Entry and camping fees can be paid at the Flinders Chase Visitor Centre between 9 am and 5 pm (except Christmas Day). Outside opening hours, use the self-registration station available at the entrance to the Visitor Centre. Please bring the correct money as change is not available.

Fees collected are used for conservation and to maintain and improve park facilities for your ongoing enjoyment.

Kangaroo Island Tour Pass

Experience some of Kangaroo Islands most iconic sights at a discounted price by purchasing a Kangaroo Island Tour Pass.

Entry Fees

Adult: $11.00
Adult - 2 day pass: $16.00
Concession: $9.00
Concession - 2 day pass: $13.00  
Child: $6.00*
Child - 2 day pass:  $10.00*
Family (2 adults and 2 children OR 1 adult and 3 children): $28.00
Family (2 adults and 2 children OR 1 adult and 3 children) - 2 day pass:  $42.00
Adult group (per adult, min 10 people): $9.00
Child group (per child, min 10 people): $5.00*

* Australian school children receive free entry to Flinders Chase National Park when travelling on a school organised visit.

Park pass

Purchase a Kangaroo Island Tour Pass which offers you 12 months access to Flinders Chase National Park and Seal Bay boardwalk/lookout, as well as admission to the following Kangaroo Island tours:

The Kangaroo Island Tour Pass can only be purchased at selected Parks Pass Outlets.

Camping

Entry and camping fees can be paid at the Flinders Chase Visitor Centre between 9 am and 5 pm (except Christmas Day). Outside opening hours, use the self-registration station available at the entrance to the Visitor Centre. Please bring the correct money as change is not available.

If you are planning a trip for a school group or other large group, please ensure you let the park know of your intentions.

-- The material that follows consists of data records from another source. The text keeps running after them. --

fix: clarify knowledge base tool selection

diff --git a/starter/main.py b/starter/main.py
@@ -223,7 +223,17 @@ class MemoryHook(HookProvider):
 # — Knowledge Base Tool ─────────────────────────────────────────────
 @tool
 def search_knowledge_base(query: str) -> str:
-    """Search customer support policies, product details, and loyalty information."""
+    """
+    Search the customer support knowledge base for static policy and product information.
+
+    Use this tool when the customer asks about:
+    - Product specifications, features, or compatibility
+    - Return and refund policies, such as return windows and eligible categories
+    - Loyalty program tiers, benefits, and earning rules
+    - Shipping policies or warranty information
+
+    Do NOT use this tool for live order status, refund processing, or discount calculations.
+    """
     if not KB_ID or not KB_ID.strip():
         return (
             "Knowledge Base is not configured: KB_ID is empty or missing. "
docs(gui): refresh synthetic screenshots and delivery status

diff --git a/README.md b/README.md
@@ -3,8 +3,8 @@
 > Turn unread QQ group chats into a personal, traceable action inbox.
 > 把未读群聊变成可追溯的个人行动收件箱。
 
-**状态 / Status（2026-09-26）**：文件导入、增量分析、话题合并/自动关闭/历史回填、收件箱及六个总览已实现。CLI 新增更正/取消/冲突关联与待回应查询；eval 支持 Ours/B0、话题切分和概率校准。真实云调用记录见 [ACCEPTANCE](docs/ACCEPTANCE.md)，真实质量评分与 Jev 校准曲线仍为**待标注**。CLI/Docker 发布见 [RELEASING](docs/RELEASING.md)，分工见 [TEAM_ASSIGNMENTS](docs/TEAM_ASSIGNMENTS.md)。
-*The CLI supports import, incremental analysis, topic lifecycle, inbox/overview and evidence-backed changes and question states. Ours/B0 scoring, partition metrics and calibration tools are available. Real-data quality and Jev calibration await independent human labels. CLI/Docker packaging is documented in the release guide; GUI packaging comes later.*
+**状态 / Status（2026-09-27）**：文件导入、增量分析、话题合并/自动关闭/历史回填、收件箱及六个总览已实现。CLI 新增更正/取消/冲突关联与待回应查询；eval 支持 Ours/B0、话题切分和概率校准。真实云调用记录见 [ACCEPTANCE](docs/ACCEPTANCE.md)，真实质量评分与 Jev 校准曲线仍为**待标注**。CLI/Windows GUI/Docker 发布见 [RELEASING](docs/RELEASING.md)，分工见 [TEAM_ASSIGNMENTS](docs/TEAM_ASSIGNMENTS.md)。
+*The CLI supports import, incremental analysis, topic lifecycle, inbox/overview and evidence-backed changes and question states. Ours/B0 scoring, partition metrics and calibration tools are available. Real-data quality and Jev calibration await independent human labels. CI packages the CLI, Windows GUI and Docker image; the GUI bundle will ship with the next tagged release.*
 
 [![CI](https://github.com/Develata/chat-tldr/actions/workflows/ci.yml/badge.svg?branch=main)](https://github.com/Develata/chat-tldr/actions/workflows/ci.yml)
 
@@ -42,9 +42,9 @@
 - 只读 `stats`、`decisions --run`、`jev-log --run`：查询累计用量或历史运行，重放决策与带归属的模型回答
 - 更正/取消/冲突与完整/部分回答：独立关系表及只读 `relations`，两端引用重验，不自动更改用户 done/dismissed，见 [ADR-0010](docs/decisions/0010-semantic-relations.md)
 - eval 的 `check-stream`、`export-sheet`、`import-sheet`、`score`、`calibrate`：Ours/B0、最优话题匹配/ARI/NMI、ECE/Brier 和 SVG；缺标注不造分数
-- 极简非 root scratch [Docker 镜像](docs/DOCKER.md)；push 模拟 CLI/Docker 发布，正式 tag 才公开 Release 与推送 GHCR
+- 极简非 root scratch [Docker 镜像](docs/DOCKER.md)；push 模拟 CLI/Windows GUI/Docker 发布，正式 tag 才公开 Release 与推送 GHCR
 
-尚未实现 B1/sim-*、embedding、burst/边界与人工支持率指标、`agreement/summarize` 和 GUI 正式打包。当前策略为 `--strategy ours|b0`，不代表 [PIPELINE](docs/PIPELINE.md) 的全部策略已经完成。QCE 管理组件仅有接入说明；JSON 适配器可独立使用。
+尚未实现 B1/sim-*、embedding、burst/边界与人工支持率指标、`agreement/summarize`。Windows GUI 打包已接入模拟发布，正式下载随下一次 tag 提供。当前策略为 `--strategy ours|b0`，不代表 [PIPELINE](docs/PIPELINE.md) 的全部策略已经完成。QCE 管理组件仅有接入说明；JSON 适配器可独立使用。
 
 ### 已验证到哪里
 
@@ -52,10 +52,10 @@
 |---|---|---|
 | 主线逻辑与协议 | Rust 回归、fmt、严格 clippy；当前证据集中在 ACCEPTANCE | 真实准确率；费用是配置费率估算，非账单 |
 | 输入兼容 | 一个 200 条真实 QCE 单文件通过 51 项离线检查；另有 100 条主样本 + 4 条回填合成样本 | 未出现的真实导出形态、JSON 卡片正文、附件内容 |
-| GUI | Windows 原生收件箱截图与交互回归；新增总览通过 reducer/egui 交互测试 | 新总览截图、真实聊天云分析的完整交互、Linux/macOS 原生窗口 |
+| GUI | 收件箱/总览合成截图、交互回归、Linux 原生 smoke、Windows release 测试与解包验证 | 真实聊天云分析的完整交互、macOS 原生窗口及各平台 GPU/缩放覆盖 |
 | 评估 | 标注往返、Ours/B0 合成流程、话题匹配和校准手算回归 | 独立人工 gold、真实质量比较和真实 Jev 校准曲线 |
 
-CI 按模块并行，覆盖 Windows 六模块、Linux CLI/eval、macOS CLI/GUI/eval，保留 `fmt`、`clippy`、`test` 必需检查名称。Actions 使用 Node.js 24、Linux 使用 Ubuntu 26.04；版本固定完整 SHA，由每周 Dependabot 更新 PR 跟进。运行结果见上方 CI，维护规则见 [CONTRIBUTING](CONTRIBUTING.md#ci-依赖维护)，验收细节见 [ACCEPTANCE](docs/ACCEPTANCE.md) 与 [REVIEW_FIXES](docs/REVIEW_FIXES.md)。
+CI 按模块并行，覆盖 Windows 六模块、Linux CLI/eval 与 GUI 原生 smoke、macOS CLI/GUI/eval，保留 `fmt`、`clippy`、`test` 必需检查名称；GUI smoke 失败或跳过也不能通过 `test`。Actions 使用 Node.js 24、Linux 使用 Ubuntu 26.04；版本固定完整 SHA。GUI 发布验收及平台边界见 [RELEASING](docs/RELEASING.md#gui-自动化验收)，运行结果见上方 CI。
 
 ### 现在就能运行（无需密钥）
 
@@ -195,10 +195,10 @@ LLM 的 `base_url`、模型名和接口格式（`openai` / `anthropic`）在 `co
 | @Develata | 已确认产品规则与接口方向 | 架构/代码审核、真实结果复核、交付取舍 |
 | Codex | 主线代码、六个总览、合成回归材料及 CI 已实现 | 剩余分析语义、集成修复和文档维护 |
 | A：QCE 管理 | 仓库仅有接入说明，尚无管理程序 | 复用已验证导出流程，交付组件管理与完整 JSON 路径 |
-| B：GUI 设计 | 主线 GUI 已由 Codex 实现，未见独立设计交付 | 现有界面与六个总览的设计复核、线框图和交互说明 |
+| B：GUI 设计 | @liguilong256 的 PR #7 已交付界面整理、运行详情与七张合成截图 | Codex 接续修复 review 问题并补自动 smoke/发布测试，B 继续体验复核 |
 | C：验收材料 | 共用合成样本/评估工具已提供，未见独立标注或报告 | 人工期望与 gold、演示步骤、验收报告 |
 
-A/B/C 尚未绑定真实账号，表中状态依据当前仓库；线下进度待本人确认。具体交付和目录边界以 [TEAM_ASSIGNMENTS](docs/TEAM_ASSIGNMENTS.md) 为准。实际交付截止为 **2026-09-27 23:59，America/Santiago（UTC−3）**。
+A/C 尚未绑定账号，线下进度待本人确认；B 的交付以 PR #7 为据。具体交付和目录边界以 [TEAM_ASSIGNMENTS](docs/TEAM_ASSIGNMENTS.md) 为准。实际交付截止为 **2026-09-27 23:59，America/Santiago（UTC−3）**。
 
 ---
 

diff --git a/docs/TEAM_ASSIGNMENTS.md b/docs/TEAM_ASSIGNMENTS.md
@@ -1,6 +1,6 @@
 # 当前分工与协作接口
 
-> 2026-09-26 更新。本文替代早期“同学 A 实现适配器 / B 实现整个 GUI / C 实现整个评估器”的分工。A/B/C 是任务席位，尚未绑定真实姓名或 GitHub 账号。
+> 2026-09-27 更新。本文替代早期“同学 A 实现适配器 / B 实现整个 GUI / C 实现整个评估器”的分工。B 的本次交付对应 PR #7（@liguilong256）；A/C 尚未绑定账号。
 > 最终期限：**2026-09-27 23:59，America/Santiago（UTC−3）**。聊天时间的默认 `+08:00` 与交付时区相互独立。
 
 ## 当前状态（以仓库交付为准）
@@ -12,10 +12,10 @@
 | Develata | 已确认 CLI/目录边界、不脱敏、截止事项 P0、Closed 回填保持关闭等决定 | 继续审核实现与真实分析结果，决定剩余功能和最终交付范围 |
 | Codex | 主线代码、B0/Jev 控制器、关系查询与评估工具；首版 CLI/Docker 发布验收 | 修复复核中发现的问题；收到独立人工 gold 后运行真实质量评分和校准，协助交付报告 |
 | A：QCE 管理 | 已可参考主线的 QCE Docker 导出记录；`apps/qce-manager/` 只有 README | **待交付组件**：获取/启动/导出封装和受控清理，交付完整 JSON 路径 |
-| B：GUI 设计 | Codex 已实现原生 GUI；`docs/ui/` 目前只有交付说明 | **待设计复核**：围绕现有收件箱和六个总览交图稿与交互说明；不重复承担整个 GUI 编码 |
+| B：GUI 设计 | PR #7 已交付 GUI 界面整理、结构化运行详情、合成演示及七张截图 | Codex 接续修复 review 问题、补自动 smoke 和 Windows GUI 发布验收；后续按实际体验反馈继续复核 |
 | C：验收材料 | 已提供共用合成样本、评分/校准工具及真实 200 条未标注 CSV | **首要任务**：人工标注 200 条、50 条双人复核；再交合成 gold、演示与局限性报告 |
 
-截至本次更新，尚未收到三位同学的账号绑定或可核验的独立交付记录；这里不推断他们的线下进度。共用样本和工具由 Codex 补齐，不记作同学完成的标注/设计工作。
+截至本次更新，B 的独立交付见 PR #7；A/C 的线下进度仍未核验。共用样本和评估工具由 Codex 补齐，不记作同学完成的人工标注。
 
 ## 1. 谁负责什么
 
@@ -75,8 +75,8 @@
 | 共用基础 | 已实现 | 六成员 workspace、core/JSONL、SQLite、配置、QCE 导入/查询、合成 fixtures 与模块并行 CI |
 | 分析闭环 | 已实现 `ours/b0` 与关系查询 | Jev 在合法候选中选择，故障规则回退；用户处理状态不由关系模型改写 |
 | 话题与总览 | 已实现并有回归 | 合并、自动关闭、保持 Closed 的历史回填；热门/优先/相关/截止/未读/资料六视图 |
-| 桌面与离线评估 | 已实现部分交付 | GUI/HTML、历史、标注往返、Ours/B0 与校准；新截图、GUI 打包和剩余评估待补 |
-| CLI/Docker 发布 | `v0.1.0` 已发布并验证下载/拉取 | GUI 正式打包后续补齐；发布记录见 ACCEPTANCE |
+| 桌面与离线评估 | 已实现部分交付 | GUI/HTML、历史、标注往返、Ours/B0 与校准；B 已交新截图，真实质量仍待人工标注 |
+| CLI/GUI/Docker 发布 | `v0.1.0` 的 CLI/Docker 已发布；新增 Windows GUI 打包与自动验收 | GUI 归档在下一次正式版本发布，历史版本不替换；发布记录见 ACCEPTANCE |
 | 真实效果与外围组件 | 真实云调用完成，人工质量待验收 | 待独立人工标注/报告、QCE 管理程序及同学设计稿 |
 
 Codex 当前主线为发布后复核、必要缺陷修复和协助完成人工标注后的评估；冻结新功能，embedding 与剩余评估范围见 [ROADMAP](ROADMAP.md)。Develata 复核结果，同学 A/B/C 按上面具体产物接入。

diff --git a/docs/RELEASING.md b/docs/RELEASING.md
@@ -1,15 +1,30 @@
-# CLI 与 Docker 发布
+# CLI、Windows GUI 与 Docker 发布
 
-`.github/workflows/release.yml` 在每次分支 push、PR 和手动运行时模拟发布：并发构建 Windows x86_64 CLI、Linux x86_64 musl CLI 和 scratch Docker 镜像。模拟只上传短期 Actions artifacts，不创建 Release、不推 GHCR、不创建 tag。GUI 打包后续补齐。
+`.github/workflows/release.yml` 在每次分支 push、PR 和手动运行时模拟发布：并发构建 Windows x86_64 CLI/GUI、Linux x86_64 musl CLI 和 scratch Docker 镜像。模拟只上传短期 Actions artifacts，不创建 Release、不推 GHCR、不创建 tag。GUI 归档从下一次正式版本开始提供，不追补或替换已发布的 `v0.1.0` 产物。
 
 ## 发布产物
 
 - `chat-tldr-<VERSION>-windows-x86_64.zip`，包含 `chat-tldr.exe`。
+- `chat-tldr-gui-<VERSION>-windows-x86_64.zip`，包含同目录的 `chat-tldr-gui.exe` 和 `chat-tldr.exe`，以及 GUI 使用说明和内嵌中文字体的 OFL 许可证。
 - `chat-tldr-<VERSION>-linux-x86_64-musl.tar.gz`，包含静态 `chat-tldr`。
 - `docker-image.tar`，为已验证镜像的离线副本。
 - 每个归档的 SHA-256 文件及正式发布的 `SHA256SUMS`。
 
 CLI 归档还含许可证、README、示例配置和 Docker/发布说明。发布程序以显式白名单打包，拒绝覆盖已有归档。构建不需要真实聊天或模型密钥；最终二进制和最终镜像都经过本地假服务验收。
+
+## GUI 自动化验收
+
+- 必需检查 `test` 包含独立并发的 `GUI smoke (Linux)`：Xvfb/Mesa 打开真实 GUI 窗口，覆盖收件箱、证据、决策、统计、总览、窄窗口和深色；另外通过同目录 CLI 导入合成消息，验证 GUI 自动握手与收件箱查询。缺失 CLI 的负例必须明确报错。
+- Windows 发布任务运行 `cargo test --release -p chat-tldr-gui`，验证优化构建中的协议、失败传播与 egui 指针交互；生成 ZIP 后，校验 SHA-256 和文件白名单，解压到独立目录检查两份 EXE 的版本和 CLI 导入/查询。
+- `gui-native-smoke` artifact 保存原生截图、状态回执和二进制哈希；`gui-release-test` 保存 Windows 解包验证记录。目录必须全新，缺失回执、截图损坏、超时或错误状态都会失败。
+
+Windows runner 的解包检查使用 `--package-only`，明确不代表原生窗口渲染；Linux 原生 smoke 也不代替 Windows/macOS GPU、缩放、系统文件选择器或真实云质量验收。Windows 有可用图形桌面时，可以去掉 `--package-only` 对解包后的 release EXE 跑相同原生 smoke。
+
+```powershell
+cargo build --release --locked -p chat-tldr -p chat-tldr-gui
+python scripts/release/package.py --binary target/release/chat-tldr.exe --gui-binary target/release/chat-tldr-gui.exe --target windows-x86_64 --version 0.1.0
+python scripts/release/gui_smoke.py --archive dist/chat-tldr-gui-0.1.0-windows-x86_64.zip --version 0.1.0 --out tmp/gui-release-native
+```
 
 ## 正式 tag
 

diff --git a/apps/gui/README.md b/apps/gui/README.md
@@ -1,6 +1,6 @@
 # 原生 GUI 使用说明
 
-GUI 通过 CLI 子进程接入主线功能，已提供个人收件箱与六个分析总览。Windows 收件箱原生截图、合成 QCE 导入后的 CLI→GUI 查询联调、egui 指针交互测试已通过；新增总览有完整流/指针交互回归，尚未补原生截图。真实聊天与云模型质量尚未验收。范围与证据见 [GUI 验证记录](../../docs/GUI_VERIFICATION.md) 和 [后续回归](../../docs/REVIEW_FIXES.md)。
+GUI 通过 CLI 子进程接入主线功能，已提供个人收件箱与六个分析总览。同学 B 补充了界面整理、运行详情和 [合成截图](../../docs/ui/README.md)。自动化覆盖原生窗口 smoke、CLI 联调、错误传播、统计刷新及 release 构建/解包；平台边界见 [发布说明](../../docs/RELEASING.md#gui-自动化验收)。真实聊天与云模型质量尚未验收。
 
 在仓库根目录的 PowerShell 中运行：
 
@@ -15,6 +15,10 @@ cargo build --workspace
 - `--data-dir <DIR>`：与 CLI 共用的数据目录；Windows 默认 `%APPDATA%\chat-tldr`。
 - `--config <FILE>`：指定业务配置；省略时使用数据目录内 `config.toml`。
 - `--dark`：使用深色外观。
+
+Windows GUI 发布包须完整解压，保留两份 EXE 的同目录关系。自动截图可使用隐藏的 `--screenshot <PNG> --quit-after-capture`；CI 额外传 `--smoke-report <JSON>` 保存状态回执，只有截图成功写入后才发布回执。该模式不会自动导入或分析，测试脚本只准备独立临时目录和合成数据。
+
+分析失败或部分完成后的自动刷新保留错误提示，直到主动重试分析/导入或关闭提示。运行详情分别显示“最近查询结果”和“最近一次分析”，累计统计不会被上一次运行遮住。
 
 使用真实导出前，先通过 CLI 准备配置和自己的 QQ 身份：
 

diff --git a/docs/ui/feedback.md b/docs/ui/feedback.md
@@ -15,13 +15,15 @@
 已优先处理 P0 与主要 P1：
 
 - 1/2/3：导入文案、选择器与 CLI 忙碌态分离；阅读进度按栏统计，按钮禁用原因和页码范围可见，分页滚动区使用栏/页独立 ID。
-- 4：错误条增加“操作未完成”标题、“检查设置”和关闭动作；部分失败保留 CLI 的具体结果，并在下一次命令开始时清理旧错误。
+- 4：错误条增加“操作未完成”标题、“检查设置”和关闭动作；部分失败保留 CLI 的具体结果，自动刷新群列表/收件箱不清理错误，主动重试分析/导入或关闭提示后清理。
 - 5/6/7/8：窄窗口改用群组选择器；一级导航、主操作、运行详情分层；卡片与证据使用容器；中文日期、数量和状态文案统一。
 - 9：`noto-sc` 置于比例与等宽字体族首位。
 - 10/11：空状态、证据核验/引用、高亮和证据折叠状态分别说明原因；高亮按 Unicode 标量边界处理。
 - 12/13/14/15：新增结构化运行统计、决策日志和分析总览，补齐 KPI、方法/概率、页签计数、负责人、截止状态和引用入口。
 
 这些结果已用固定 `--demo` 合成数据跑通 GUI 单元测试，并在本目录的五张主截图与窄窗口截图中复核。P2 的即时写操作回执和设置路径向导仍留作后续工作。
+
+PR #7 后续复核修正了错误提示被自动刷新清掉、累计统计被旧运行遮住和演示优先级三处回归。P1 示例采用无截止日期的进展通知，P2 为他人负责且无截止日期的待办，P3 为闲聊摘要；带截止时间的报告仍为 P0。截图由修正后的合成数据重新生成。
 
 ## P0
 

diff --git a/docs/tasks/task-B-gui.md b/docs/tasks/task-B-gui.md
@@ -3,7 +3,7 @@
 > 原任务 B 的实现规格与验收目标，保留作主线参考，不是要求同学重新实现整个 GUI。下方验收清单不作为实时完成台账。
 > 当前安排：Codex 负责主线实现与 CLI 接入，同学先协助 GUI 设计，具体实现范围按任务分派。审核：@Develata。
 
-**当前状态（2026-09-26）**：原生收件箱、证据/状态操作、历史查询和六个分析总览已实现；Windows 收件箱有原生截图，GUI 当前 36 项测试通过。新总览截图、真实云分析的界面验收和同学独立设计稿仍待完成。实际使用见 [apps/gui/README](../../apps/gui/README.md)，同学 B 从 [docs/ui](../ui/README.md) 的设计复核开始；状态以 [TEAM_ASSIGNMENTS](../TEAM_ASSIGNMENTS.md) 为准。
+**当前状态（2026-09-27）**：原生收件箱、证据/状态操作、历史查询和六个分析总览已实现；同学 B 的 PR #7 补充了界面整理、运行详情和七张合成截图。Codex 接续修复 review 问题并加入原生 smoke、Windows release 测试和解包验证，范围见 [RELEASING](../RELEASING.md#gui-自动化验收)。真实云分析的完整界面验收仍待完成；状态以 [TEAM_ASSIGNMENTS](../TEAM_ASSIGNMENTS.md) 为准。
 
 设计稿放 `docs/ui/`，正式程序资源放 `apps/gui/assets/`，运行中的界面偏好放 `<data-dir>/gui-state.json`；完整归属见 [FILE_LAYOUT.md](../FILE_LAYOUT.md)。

Harvey's Return, Snake Lagoon and West Bay

Harvey's Return, Snake Lagoon and West Bay campers can access shower facilities at Rocky River for an additional $4.00 per person.

Campsite fees (per night)

Vehicle (max 8 people) - $15
Hikers/cyclists/additional vehicle occupant (per person) - $9
Group camping (20+ people - per person) - $6

Rocky River

Camping fees (per night)

Vehicle (max 8 people): $30.00
Hikers/cyclists/canoeing (per person): $11.00
Group of 20+ hikers/cyclists/canoeing (per person): $5.50

Kangaroo Island Wilderness Trail

Please visit the Kangaroo Island Wilderness Trail website for fee and booking information. 

Accommodation

All accommodation includes linen.

Rocky River - Mays Homestead (sleeps 6)

Price, per night, up to 2 people: $176.00
Additional adult per night: $30.00
Additional child per night: $15.00
(Discount available during off-peak, between 1st May - 31st August)

Minimum stay during peak periods: 2 nights

Rocky River - Postman's Cottage (sleeps 4)*

Price, per night, up to 2 people: $75.00
Additional person per night: $26.00
(Discount available during off-peak, between 1st May - 31st August)

Minimum stay during peak periods: 2 nights

Cape du Couedic - Karatta, Parndana, Troubridge Lodges (each sleeps 7)

Price, per night, up to 2 people: $225.00
Additional adult per night: $30.00
Additional child per night: $15.00
(Discount available during off-peak, between 1st May - 31st August)

Stay for five nights in the park's heritage accommodation and receive a complimentary Kangaroo Island Tour Pass!

Accommodation bookings and enquiries

Phone: (+61 8) 8553 4410
Email: KIParksAccom@sa.gov.au

Other fees and permits

There are no other fees or permits associated with this park.